Be sure your piano teacher incorporates MUSIC THEORY into the lessons.   You would be surprised at the number of children who learn to play piano, but cannot tell you the names of the notes or the values they receive!  

5.  Try your hardest to have a REAL piano! 

I owned a piano before I had living room furniture... I know not everyone wants a piano THAT much, but you can also rent pianos, check on Craigslist or in the paper, or (again) consult your local homeschool group.   If you decide to purchase a digital piano or keyboard, do your research!
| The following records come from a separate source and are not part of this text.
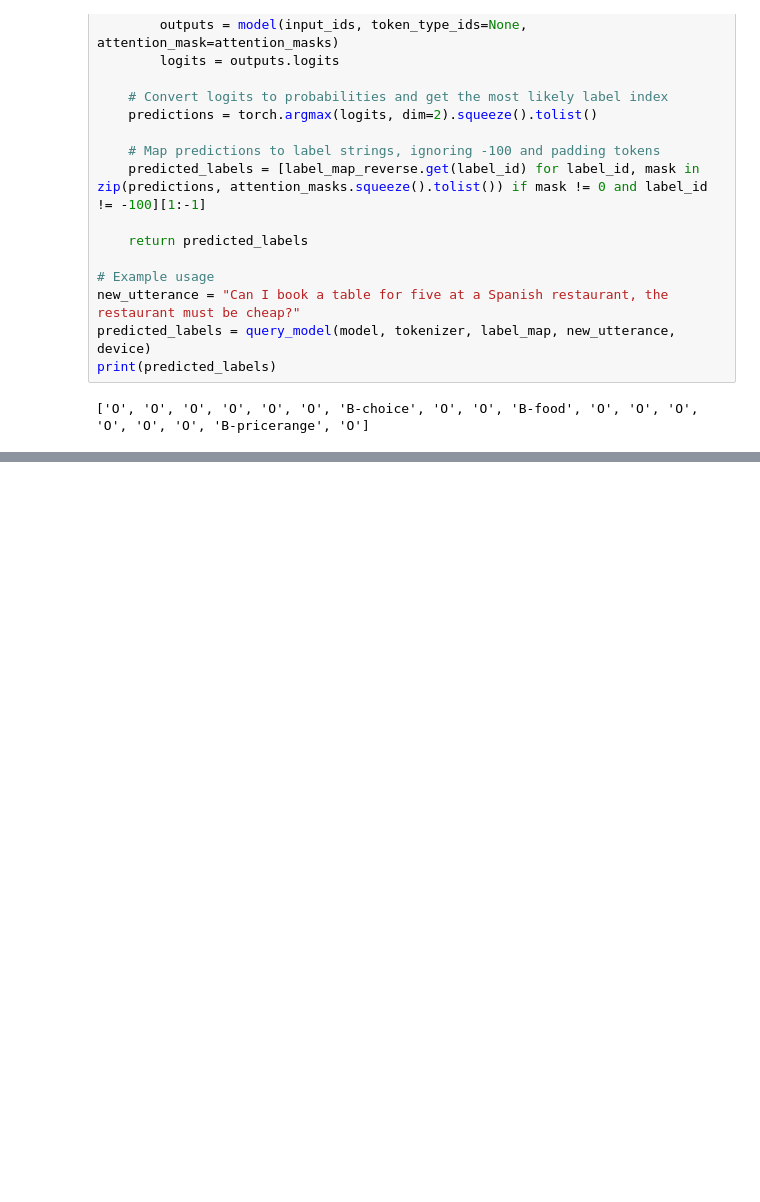
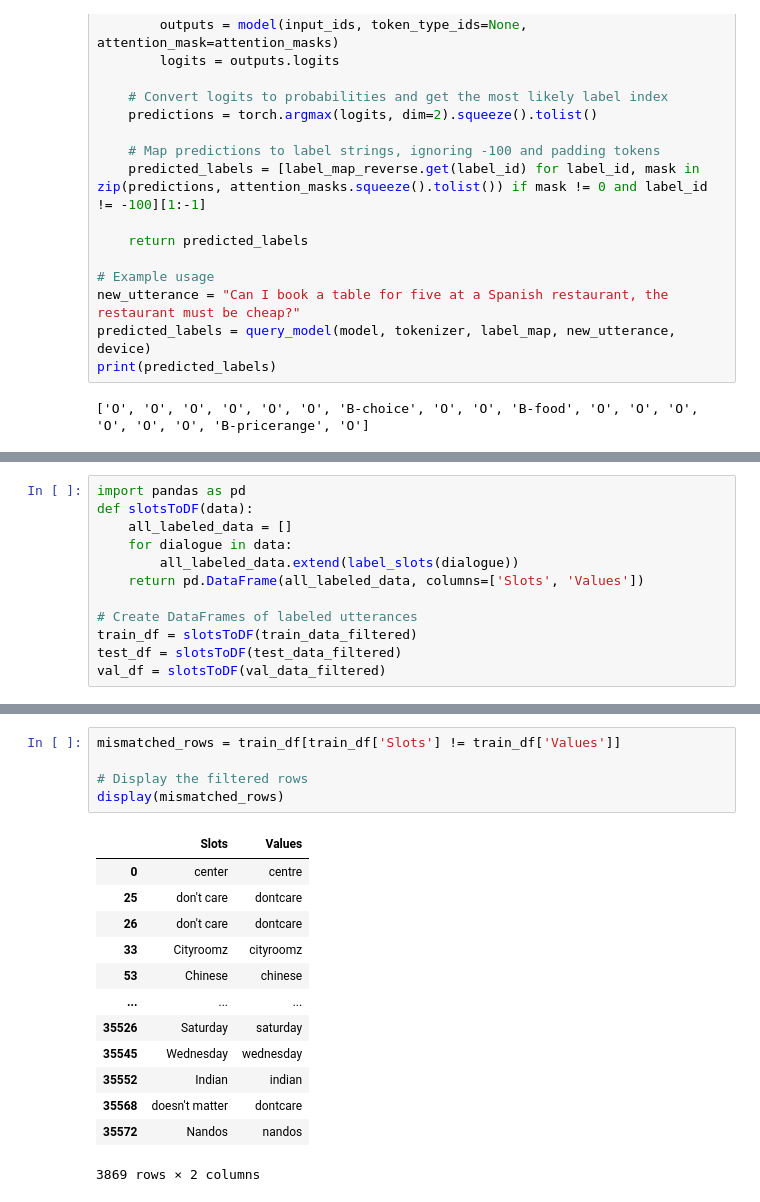
Before and after one commit to RobCTs/NLI_conversational_agent, a Jupyter notebook: slot-filling.ipynb, the cells around one changed output, grey strips where cells are left out. Saved outputs shown, nothing was run; the diff lists cells and outputs as text; blank space fills up the shorter version.

Commit message:
Added mapping between slot values.

```diff
--- a/slot-filling.ipynb
+++ b/slot-filling.ipynb
@@ -415,0 +456,12 @@ print(predicted_labels)
+# %%
+import pandas as pd
+def slotsToDF(data):
+    all_labeled_data = []
+    for dialogue in data:
+        all_labeled_data.extend(label_slots(dialogue))
+    return pd.DataFrame(all_labeled_data, columns=['Slots', 'Values'])
+
+# Create DataFrames of labeled utterances
+train_df = slotsToDF(train_data_filtered)
+test_df = slotsToDF(test_data_filtered)
+val_df = slotsToDF(val_data_filtered)
@@ -415,0 +475,19 @@ print(predicted_labels)
+# %%
+mismatched_rows = train_df[train_df['Slots'] != train_df['Values']]
+
+# Display the filtered rows
+display(mismatched_rows)
+# %% [output]
+|  | Slots | Values |
+| 0 | center | centre |
+| 25 | don't care | dontcare |
+| 26 | don't care | dontcare |
+| 33 | Cityroomz | cityroomz |
+| 53 | Chinese | chinese |
+| ... | ... | ... |
+| 35526 | Saturday | saturday |
+| 35545 | Wednesday | wednesday |
+| 35552 | Indian | indian |
+| 35568 | doesn't matter | dontcare |
+| 35572 | Nandos | nandos |
+3869 rows × 2 columns
```
Also changed, not shown: parts of 5 cells of this notebook.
This article might help.  

As with anything, I do believe some piano skills can be self taught.   Check your local music store for method books and see what you like.   These happen to my favorites:

Faber & Faber Piano Adventures (good for the more mature childhood beginner)
Back to that sweet baby girl of mine... she and I had the opportunity to see a performance of Rachmaninoff's Third Piano Concerto this week.   Avid music lovers refer to it as "RACH III".  This piece is probably one of THE MOST DIFFICULT piano pieces there is... we heard a 23 year old  play it with superhuman piano prowess.   It was AMAZING!    We had THIRD ROW SEATS.... even more amazing!  

We read the program notes and my daughter was understanding much of the musical description of the piece.   She made several comments to me during the performance about aspects of the playing.   

As we left symphony hall, my daughter gave me a huge hug and said "Thank you, mom!   That was one of the best things I've ever seen.  I can't wait to tell Mrs. Day (her piano teacher) about this!"   

Exposing our children to great music and affording them the opportunity to play an instrument is a gift.   I hope I've given you a little to think about...

 Other posts in this series:


Day 2: A Simple Way to Incorporate Music - SQUILT Notebooking Download  
Day 4:  Learning to Hear in a Noisy World - Exploring America's Musical Heritage DVD set giveaway

The 10 Days Series is organized by iHomeschool Network, a collaboration of outstanding homeschool bloggers who connect with each other and with family-friendly companies in mutually beneficial projects. Visit us on Facebook, Pinterest, and Twitter. And of course,  visit all the 10 Days posts from these homeschool moms of the iHomeschool Network. You'll be blessed with tips on how to handle bad days, cultivating curiosity, teaching with Legos, and much much more!